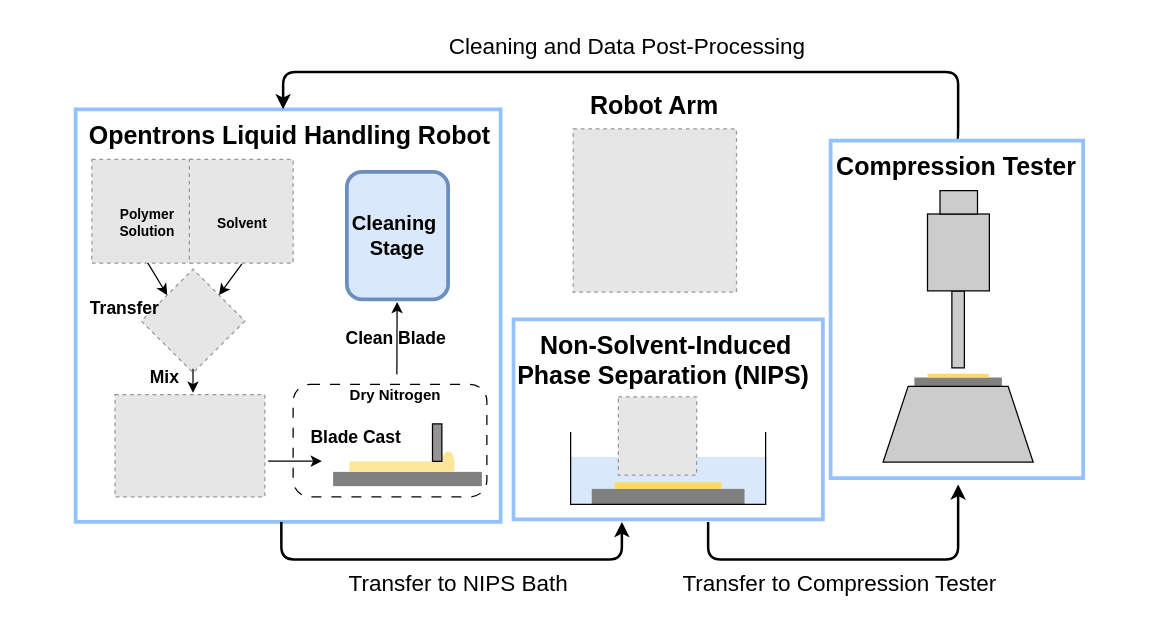
This is HTE_workflow_for_poster_simple.drawio from Toniaac/hte-data-processing, a draw.io file, before an edit. Source tidied: cells renumbered, new cells numbered last; positions are measured from the earlier drawing's top-left corner, leaving out a move shared by most shapes. Both pictures are drawn from the tidied source at 125%, with x=0, y=0 at pixel (59, 21). Pictures stored in the file or linked from it are replaced by grey dashed boxes.
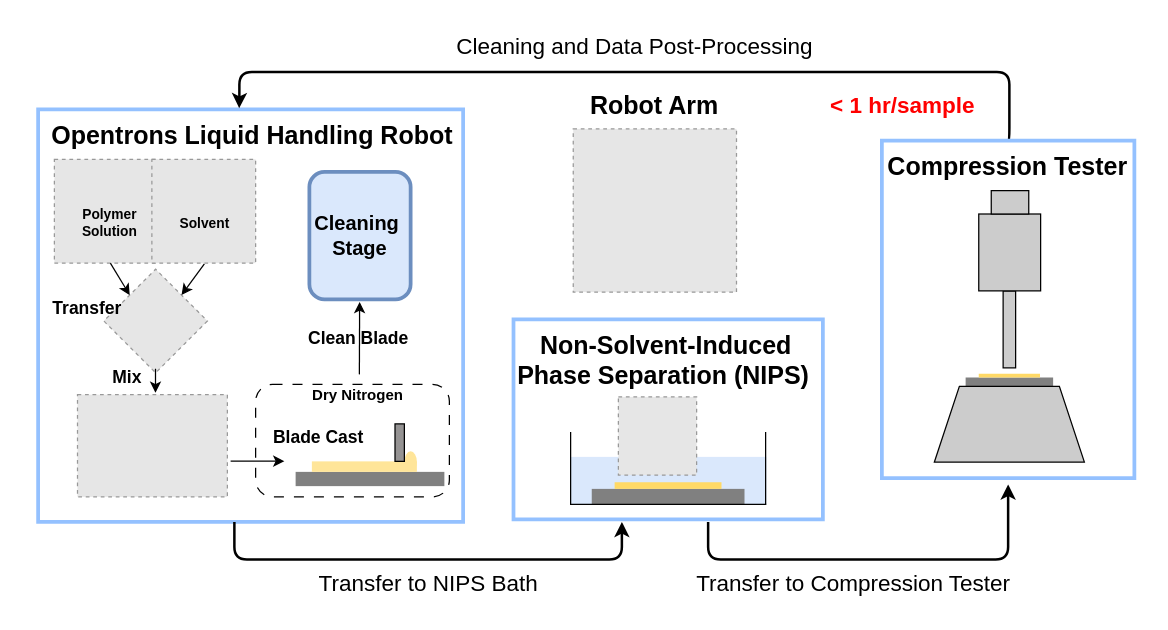
The same diagram, later.

The change refers to these unchanged cells:
```xml
<mxCell id="3" style="rounded=0;whiteSpace=wrap;html=1;fontSize=12;fillColor=none;strokeColor=#94c1ff;gradientColor=none;strokeWidth=3;" parent="2" vertex="1">
  <mxGeometry x="4" width="340" height="330" as="geometry" />
</mxCell>
<mxCell id="42" value="&lt;font style=&quot;&quot;&gt;&lt;font style=&quot;font-size: 20px;&quot;&gt;&amp;nbsp; &amp;nbsp; Compression Tester&amp;nbsp;&lt;/font&gt;&lt;/font&gt;" style="text;html=1;align=center;verticalAlign=middle;points=[];strokeColor=none;fillColor=none;fontSize=12;fontStyle=1;" parent="33" vertex="1">
  <mxGeometry x="-5" width="230" height="40" as="geometry" />
</mxCell>
```

Change to the diagram source:
```diff
@@
     <mxCell id="2" style="group;" parent="1" vertex="1">
-      <mxGeometry x="9" y="70" width="345" height="330" as="geometry" />
+      <mxGeometry x="-21" y="70" width="345" height="330" as="geometry" />
     </mxCell>
@@
-    <mxCell id="30" style="edgeStyle=orthogonalEdgeStyle;rounded=1;jettySize=auto;html=1;fontSize=14;strokeColor=#000000;strokeWidth=2;curved=0;exitX=0.484;exitY=1;exitDx=0;exitDy=0;exitPerimeter=0;" parent="1" edge="1" source="3">
+    <mxCell id="30" style="edgeStyle=orthogonalEdgeStyle;rounded=1;orthogonalLoop=1;jettySize=auto;html=1;fontSize=14;strokeColor=#000000;strokeWidth=2;curved=0;" parent="1" edge="1">
       <mxGeometry relative="1" as="geometry">
+        <mxPoint x="140" y="400" as="sourcePoint" />
         <mxPoint x="450" y="400" as="targetPoint" />
         <Array as="points">
-          <mxPoint x="178" y="430" />
+          <mxPoint x="140" y="430" />
           <mxPoint x="450" y="430" />
         </Array>
       </mxGeometry>
     </mxCell>
-    <mxCell id="31" style="edgeStyle=orthogonalEdgeStyle;rounded=1;jettySize=auto;html=1;fontSize=14;strokeColor=#000000;strokeWidth=2;curved=0;exitX=0.539;exitY=0;exitDx=0;exitDy=0;exitPerimeter=0;" parent="1" edge="1" source="42">
+    <mxCell id="31" style="edgeStyle=orthogonalEdgeStyle;rounded=1;jettySize=auto;html=1;fontSize=14;strokeColor=#000000;strokeWidth=2;curved=0;exitX=0.539;exitY=0;exitDx=0;exitDy=0;exitPerimeter=0;entryX=0.473;entryY=-0.003;entryDx=0;entryDy=0;entryPerimeter=0;" parent="1" edge="1" source="42" target="3">
       <mxGeometry relative="1" as="geometry">
-        <mxPoint x="179" y="70" as="targetPoint" />
         <Array as="points">
-          <mxPoint x="719" y="95" />
-          <mxPoint x="719" y="40" />
-          <mxPoint x="179" y="40" />
+          <mxPoint x="760" y="95" />
+          <mxPoint x="760" y="40" />
+          <mxPoint x="144" y="40" />
+          <mxPoint x="144" y="60" />
         </Array>
       </mxGeometry>
     </mxCell>
     <mxCell id="32" style="edgeStyle=orthogonalEdgeStyle;rounded=1;orthogonalLoop=1;jettySize=auto;html=1;fontSize=14;strokeColor=#000000;strokeWidth=2;curved=0;" parent="1" edge="1">
       <mxGeometry relative="1" as="geometry">
         <mxPoint x="519" y="400" as="sourcePoint" />
-        <mxPoint x="719" y="370" as="targetPoint" />
+        <mxPoint x="759" y="370" as="targetPoint" />
         <Array as="points">
           <mxPoint x="519" y="430" />
-          <mxPoint x="719" y="430" />
-          <mxPoint x="719" y="370" />
+          <mxPoint x="759" y="430" />
         </Array>
       </mxGeometry>
     </mxCell>
     <mxCell id="33" style="group;" parent="1" vertex="1">
-      <mxGeometry x="599" y="95" width="230" height="280" as="geometry" />
+      <mxGeometry x="640" y="95" width="230" height="280" as="geometry" />
     </mxCell>
@@
     <mxCell id="56" value="&lt;span&gt;Cleaning and Data Post-Processing&lt;/span&gt;" style="text;html=1;align=center;verticalAlign=middle;strokeColor=none;fillColor=none;fontSize=18;fontStyle=0;" parent="1" vertex="1">
-      <mxGeometry x="299" width="310" height="40" as="geometry" />
+      <mxGeometry x="305" width="310" height="40" as="geometry" />
     </mxCell>
     <mxCell id="57" value="&lt;span&gt;Transfer to NIPS Bath&lt;/span&gt;" style="text;html=1;align=center;verticalAlign=middle;strokeColor=none;fillColor=none;fontSize=18;fontStyle=0;" parent="1" vertex="1">
-      <mxGeometry x="219" y="430" width="200" height="40" as="geometry" />
+      <mxGeometry x="195" y="430" width="200" height="40" as="geometry" />
     </mxCell>
     <mxCell id="58" value="&lt;span&gt;Transfer to Compression Tester&lt;/span&gt;" style="text;html=1;align=center;verticalAlign=middle;strokeColor=none;fillColor=none;fontSize=18;fontStyle=0;" parent="1" vertex="1">
-      <mxGeometry x="489" y="430" width="270" height="40" as="geometry" />
+      <mxGeometry x="500" y="430" width="270" height="40" as="geometry" />
     </mxCell>
+    <mxCell id="59" value="&amp;lt; 1 hr/sample" style="text;whiteSpace=wrap;html=1;fontSize=18;fontStyle=1;fontColor=#FF0000;" parent="1" vertex="1">
+      <mxGeometry x="615" y="50" width="140" height="40" as="geometry" />
+    </mxCell>
```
------------------------------------------------------------
◆ Assignment ◆
Using the records above, copy each line that contains "group".

◆ Task output ◆
     <mxCell id="2" style="group;" parent="1" vertex="1">
     <mxCell id="33" style="group;" parent="1" vertex="1">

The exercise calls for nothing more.